__Activity__
Where a line in the records below includes "alumno", pull that line out.

------------------------------------------------

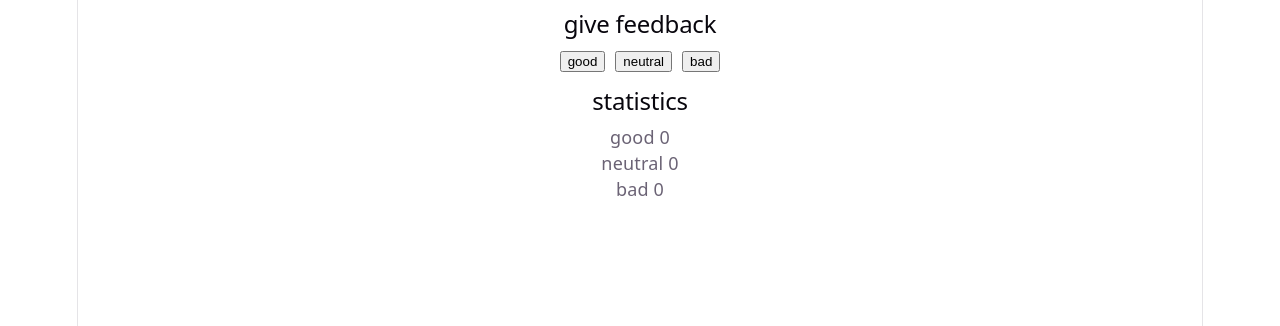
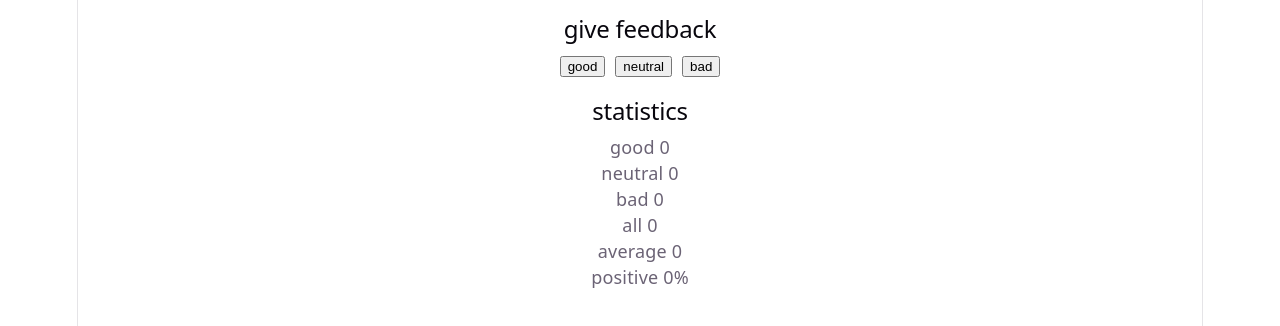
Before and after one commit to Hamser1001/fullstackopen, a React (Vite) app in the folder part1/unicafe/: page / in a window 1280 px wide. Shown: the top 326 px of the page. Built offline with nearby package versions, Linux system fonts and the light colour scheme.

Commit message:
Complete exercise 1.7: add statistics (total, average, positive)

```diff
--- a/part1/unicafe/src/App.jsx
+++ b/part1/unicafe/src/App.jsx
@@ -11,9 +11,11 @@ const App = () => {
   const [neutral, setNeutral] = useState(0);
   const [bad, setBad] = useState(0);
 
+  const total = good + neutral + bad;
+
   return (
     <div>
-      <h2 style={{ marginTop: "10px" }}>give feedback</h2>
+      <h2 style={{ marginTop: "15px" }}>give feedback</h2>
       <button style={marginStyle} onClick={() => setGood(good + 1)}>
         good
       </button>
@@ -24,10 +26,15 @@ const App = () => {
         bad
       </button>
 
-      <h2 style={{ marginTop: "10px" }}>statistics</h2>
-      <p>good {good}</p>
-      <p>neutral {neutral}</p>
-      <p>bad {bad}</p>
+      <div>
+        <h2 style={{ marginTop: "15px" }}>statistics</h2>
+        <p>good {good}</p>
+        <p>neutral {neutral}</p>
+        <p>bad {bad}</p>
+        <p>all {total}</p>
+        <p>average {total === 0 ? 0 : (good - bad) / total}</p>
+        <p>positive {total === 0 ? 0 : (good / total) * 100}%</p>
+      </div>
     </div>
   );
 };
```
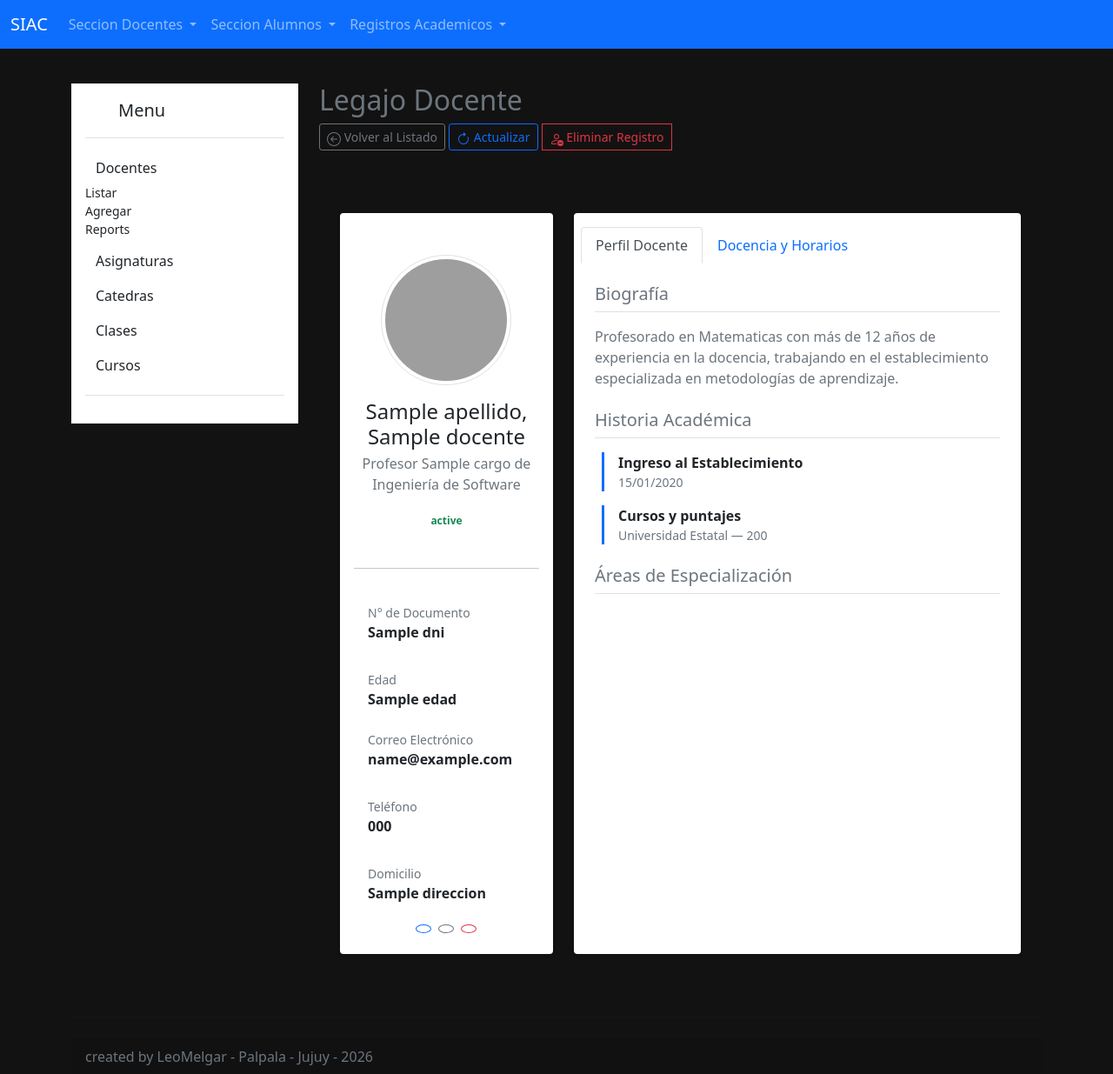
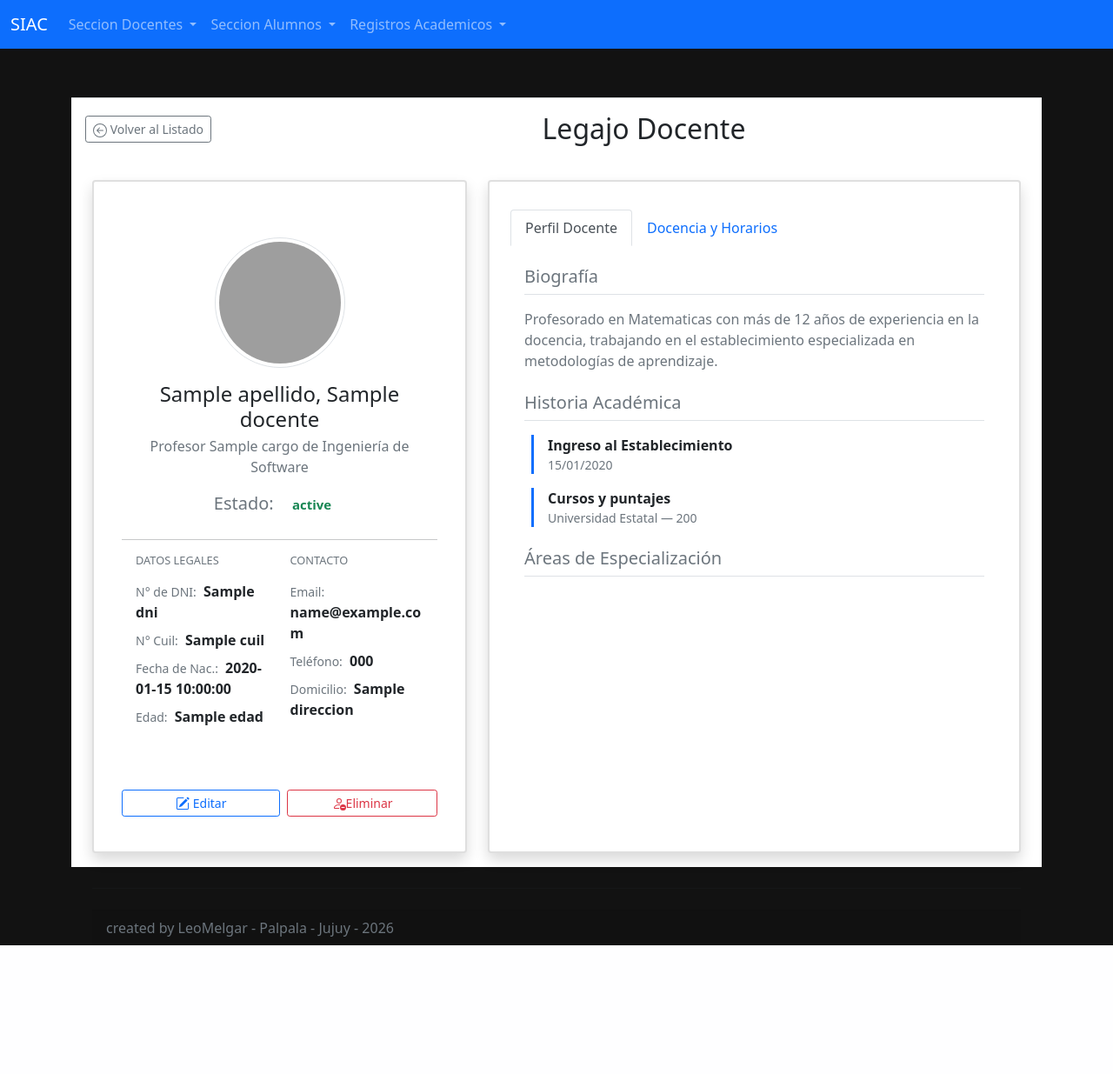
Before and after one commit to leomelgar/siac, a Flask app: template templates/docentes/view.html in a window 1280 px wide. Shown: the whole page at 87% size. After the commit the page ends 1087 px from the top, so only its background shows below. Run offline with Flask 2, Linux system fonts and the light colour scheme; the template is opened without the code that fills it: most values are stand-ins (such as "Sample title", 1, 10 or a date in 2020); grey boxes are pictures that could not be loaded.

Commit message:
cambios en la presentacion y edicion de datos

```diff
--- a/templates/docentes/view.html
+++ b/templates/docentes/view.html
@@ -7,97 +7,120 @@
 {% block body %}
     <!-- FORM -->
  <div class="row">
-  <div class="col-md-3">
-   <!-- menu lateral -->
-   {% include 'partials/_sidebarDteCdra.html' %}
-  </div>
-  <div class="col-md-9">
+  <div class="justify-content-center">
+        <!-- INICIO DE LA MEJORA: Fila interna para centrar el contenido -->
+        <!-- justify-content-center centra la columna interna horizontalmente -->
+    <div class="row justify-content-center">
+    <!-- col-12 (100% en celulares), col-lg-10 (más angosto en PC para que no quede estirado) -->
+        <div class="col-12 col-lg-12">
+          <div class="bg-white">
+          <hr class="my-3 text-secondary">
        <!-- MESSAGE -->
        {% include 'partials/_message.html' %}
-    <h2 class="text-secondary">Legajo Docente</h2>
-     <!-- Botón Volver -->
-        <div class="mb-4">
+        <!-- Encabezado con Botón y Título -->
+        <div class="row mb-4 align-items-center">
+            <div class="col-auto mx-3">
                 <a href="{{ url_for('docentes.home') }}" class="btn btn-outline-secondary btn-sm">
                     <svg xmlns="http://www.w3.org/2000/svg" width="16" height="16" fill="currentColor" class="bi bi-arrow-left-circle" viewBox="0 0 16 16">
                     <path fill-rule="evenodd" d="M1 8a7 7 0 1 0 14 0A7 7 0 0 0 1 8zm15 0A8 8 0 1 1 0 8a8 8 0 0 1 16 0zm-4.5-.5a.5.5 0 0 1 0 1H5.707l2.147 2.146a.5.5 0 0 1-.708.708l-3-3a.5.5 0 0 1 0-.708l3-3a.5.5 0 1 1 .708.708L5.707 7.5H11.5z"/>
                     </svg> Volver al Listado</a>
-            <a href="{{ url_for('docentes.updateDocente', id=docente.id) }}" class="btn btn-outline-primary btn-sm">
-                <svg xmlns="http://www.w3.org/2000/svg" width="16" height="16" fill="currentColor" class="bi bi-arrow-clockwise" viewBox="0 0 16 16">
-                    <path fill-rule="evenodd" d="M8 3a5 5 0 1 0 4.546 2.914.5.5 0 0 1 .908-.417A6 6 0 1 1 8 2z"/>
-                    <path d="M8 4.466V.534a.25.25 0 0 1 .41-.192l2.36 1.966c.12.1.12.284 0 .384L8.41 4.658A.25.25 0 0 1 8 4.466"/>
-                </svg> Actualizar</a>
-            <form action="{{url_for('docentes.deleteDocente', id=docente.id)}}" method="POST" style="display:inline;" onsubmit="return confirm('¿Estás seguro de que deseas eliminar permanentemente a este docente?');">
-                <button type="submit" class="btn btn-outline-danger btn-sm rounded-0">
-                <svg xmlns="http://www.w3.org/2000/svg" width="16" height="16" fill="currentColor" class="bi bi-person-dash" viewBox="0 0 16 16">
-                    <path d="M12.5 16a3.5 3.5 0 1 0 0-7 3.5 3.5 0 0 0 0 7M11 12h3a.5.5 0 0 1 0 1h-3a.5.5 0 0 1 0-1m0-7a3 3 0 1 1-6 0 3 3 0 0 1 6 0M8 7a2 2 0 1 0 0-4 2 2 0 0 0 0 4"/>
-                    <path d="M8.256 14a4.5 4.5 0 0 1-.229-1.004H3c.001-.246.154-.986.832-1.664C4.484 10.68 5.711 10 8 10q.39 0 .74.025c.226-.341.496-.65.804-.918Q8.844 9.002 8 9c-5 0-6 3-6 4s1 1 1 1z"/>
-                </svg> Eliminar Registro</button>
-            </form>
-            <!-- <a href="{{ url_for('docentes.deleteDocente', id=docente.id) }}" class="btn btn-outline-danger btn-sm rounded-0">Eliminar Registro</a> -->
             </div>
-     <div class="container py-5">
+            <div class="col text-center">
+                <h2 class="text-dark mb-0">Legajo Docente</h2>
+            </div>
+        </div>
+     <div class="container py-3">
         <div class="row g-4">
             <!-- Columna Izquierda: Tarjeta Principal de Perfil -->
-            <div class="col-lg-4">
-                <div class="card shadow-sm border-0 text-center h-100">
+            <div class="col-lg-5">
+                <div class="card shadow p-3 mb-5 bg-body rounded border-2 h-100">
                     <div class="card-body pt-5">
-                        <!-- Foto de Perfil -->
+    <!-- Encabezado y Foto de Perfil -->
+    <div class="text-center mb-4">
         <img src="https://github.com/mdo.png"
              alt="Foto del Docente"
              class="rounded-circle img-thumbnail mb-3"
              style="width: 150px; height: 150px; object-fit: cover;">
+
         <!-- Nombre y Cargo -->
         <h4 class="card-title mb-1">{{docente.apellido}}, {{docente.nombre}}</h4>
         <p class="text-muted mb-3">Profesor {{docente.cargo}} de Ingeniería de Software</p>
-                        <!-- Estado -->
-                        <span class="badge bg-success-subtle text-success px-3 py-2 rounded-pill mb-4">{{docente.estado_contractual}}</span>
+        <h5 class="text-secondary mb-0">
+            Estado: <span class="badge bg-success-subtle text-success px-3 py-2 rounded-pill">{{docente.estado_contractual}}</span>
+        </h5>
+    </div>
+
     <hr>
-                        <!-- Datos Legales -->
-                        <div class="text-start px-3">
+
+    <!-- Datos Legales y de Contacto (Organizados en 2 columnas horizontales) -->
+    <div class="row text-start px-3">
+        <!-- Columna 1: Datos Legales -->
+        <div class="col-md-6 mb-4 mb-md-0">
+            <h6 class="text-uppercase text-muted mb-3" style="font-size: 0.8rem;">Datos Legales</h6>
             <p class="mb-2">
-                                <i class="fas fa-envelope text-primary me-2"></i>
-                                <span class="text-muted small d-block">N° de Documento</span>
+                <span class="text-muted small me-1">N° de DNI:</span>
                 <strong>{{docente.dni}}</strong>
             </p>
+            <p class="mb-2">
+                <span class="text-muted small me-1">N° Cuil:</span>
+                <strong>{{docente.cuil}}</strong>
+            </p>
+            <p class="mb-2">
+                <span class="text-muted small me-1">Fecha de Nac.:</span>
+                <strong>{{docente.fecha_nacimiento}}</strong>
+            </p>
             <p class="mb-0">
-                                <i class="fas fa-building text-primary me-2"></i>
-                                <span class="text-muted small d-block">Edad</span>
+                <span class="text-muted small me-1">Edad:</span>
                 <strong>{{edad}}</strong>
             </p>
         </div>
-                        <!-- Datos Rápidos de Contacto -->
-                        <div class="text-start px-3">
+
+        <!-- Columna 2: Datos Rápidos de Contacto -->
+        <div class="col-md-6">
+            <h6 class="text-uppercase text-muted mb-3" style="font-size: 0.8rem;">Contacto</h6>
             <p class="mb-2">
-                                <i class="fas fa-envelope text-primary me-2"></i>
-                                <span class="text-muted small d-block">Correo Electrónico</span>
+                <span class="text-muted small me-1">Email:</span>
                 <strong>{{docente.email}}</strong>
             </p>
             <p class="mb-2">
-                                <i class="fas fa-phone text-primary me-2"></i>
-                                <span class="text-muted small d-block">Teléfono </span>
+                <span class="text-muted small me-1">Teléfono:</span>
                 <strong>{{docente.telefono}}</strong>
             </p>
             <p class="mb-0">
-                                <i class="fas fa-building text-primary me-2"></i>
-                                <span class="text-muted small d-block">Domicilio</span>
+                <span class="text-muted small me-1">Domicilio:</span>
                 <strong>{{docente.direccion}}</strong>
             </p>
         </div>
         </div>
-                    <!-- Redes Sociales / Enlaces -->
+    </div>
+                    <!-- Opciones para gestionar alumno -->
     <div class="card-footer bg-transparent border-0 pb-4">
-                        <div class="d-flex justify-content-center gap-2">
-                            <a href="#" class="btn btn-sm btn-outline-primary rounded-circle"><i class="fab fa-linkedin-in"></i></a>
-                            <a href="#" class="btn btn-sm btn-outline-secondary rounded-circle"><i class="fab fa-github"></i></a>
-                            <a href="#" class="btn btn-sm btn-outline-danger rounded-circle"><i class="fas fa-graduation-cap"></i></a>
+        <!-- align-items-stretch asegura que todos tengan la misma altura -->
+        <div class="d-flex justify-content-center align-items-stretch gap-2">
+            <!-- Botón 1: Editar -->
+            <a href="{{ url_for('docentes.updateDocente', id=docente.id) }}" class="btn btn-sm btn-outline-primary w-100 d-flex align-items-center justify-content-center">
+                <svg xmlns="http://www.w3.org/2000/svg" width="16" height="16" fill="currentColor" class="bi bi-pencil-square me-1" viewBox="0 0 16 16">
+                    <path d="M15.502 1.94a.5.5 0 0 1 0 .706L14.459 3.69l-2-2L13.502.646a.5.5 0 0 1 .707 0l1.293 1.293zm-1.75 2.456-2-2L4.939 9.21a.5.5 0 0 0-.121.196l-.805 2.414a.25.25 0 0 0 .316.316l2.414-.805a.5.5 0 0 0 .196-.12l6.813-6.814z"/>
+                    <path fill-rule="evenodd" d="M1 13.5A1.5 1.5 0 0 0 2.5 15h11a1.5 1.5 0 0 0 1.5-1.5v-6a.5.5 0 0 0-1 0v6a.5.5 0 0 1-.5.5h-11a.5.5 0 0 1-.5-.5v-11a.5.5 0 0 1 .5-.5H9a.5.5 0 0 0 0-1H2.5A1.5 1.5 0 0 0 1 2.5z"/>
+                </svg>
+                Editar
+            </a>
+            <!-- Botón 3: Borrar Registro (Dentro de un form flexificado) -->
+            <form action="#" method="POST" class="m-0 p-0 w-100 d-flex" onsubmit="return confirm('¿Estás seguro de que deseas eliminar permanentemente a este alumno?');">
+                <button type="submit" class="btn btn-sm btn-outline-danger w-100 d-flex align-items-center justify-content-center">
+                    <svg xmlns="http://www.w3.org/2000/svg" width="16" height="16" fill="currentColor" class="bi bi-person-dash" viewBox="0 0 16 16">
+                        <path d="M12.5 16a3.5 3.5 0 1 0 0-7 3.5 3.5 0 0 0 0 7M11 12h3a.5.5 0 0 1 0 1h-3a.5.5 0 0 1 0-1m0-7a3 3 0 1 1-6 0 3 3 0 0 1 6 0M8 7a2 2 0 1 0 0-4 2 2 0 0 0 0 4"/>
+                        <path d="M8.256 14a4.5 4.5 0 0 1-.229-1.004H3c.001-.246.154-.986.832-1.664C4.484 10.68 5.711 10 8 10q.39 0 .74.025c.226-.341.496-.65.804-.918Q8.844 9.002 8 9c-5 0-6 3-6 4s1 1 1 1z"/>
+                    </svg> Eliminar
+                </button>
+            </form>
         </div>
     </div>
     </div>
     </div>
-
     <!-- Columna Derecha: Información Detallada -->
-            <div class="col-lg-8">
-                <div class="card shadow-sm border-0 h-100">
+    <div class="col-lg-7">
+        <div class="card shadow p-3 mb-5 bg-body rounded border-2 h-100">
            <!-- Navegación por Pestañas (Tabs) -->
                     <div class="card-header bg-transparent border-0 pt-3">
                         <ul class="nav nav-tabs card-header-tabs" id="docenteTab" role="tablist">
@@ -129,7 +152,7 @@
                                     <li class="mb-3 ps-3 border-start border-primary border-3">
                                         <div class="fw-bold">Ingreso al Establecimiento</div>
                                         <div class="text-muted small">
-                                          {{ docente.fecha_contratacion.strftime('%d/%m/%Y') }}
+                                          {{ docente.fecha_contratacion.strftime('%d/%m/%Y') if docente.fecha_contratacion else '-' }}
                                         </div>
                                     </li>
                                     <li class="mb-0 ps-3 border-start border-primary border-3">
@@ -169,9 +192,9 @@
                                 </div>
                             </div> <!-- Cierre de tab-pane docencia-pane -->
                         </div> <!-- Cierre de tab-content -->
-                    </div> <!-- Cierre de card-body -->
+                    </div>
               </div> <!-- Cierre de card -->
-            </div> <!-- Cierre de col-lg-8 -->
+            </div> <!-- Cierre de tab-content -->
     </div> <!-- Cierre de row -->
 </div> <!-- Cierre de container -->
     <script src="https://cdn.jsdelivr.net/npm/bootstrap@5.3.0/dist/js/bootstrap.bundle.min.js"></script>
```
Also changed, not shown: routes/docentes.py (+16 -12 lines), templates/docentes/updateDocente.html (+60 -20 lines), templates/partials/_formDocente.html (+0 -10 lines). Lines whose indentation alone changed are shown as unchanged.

------------------------------------------------

__Output below__
+                    <!-- Opciones para gestionar alumno -->
+            <form action="#" method="POST" class="m-0 p-0 w-100 d-flex" onsubmit="return confirm('¿Estás seguro de que deseas eliminar permanentemente a este alumno?');">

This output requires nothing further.